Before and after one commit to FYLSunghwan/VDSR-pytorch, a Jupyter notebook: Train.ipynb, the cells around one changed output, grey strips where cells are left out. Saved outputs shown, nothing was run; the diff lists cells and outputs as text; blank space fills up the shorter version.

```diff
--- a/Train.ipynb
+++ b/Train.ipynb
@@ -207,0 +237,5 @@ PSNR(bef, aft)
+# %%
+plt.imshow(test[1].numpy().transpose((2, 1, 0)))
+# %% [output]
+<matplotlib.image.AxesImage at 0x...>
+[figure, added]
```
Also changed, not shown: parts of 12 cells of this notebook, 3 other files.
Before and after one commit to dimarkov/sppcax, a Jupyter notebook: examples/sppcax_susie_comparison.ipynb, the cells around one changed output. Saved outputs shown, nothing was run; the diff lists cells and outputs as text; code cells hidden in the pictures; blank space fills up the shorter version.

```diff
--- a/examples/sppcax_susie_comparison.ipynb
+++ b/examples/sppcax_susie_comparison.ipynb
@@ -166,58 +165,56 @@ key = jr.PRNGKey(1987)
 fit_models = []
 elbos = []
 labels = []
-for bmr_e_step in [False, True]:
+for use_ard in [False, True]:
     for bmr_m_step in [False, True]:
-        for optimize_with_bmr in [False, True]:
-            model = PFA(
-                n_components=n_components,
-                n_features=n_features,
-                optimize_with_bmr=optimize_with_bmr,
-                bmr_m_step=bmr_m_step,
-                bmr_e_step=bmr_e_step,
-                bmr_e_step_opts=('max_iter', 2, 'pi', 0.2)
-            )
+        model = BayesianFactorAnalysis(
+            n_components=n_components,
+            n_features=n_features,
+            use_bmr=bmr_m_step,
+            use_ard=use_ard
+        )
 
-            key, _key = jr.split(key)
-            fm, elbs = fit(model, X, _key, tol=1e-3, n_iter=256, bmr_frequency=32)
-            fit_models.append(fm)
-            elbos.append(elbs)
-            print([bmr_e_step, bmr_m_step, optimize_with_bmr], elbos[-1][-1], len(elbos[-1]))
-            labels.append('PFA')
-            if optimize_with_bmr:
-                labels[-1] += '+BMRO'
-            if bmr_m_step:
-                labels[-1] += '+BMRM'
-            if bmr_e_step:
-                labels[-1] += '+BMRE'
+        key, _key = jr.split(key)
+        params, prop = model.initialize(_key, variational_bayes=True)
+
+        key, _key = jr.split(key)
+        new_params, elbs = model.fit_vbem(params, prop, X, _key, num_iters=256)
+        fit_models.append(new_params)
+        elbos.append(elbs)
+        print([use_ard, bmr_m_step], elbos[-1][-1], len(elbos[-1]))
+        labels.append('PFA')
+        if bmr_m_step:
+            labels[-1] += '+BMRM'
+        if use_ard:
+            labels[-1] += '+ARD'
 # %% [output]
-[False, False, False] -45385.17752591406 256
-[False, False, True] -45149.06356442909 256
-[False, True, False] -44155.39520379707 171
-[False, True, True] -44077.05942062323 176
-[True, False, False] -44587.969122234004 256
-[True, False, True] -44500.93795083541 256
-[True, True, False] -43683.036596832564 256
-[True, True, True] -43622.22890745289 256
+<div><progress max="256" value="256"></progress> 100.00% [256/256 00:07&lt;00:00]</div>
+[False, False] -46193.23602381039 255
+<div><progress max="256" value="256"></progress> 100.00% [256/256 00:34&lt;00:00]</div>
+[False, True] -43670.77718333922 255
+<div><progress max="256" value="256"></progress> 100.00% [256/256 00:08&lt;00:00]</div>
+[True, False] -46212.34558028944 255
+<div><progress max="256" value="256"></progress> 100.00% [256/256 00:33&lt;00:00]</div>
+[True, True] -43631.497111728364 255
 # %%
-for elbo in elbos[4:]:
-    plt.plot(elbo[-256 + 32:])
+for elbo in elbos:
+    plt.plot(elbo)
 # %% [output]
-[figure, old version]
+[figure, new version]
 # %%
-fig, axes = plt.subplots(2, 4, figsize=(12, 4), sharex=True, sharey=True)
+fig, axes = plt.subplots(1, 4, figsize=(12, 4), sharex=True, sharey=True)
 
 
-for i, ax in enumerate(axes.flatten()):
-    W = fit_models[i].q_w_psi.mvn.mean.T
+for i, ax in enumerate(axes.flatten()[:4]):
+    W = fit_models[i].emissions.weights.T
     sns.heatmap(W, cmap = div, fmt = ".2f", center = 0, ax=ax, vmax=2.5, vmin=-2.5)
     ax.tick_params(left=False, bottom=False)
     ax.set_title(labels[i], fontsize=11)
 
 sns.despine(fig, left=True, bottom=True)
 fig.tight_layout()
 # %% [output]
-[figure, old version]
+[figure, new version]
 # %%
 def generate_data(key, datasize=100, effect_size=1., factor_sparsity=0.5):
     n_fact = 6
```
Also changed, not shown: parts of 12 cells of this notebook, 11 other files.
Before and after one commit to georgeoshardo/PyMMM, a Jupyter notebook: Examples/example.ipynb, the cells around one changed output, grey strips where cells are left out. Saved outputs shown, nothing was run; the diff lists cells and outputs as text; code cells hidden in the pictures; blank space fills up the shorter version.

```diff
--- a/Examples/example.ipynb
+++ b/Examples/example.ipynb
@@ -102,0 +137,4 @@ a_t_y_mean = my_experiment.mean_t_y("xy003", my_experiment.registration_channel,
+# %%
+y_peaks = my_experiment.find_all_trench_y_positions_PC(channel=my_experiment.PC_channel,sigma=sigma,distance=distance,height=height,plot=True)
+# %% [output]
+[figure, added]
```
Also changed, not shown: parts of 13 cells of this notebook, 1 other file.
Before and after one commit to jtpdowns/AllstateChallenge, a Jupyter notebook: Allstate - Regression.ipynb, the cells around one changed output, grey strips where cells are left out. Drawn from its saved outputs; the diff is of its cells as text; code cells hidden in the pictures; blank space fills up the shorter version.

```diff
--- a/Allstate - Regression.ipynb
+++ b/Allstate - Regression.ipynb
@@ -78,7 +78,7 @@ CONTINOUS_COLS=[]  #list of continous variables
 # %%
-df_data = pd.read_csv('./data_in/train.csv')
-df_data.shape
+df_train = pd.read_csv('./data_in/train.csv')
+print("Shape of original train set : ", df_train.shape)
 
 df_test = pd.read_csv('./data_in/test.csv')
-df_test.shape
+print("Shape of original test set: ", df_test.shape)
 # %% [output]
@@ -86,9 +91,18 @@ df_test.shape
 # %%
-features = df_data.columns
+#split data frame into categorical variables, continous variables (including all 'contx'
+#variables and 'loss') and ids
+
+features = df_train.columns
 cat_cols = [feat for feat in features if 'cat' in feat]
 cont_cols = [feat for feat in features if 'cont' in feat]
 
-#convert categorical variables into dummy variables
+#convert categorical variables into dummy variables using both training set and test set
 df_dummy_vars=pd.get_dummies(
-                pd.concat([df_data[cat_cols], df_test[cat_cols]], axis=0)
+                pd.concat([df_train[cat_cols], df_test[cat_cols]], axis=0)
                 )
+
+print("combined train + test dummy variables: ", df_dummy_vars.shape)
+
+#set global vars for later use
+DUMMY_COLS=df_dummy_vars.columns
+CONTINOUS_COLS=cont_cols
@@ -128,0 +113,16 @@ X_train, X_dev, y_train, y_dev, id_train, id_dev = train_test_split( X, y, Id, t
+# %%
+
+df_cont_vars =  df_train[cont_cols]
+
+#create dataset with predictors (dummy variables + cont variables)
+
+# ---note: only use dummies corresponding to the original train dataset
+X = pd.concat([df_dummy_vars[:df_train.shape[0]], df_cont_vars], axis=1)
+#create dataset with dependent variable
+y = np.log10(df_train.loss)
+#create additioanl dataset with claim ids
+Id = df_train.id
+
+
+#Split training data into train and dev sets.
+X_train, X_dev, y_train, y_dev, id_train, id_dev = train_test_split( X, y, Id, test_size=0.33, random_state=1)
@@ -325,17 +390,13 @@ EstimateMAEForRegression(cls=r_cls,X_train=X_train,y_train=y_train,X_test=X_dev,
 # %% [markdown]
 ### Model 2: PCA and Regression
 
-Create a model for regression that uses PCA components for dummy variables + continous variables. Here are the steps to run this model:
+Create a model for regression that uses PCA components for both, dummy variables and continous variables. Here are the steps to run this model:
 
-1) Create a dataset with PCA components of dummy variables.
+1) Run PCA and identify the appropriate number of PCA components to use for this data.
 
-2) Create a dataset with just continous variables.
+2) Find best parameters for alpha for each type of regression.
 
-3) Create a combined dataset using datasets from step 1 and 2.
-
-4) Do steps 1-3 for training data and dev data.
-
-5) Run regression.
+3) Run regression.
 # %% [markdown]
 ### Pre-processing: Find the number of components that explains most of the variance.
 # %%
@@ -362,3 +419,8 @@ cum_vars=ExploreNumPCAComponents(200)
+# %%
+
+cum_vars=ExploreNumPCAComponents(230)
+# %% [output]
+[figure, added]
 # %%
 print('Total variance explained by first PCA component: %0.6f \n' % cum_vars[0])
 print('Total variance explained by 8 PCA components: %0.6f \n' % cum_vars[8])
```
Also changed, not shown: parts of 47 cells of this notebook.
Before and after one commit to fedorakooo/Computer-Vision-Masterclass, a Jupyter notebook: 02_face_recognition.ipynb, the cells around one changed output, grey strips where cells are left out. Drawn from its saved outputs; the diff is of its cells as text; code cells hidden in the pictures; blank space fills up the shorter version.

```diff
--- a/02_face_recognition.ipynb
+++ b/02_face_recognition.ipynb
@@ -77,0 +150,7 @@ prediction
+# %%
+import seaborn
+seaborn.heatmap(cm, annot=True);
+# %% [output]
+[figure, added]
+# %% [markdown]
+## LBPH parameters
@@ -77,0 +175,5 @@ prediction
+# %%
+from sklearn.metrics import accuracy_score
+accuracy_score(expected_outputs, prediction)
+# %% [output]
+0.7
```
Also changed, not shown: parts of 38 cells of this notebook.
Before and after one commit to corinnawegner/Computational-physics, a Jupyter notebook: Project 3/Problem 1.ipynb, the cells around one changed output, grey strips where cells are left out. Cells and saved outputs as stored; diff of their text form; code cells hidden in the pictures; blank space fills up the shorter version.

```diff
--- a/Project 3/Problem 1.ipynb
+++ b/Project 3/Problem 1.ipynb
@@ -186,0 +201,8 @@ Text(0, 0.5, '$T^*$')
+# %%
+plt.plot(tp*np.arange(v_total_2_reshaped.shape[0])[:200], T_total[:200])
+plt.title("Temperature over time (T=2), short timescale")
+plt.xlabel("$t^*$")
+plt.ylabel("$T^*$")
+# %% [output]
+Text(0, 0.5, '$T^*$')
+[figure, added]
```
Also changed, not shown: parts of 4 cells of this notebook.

------------------------------------------------

### WHAT YOU SHOULD DO
Display each line of the data where "Also" occurs.

### RESPONSE TO THIS TASK
Also changed, not shown: parts of 12 cells of this notebook, 3 other files.
Also changed, not shown: parts of 12 cells of this notebook, 11 other files.
Also changed, not shown: parts of 13 cells of this notebook, 1 other file.
Also changed, not shown: parts of 47 cells of this notebook.
Also changed, not shown: parts of 38 cells of this notebook.
Also changed, not shown: parts of 4 cells of this notebook.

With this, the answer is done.